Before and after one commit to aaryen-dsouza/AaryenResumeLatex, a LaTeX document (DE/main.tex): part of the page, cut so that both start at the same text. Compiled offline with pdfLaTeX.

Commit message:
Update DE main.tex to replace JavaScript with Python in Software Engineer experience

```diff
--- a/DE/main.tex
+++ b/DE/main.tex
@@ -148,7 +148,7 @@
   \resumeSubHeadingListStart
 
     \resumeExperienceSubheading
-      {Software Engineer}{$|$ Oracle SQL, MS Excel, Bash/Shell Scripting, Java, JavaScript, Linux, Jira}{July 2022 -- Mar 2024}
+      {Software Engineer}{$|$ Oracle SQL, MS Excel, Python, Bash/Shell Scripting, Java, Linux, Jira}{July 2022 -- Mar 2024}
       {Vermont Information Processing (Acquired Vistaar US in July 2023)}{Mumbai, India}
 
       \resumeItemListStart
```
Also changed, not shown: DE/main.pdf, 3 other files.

# # #

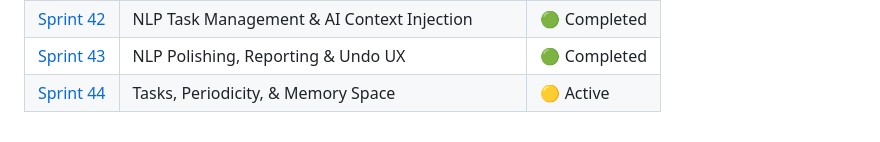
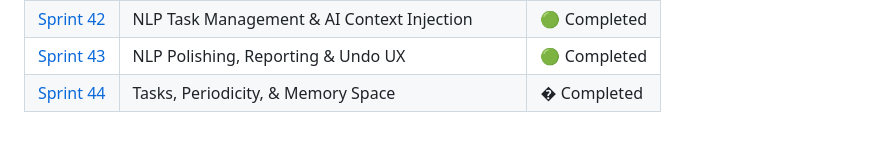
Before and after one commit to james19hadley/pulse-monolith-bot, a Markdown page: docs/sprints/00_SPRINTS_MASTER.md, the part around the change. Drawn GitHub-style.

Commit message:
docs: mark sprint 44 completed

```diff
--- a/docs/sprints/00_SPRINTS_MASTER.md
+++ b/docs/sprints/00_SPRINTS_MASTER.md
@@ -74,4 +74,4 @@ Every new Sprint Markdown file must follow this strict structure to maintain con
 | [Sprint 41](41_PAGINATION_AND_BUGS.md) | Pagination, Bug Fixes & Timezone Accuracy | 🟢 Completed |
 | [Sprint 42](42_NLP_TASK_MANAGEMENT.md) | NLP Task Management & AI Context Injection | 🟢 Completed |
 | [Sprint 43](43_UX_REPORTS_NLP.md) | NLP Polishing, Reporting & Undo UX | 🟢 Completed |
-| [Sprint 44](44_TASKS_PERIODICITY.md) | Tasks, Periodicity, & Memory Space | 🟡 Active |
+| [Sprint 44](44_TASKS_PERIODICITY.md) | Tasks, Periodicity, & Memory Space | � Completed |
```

# # #

**Your goal:** Among the records, count every line where "docs" appears. Reply with the total alone.

**Exercise response:** 4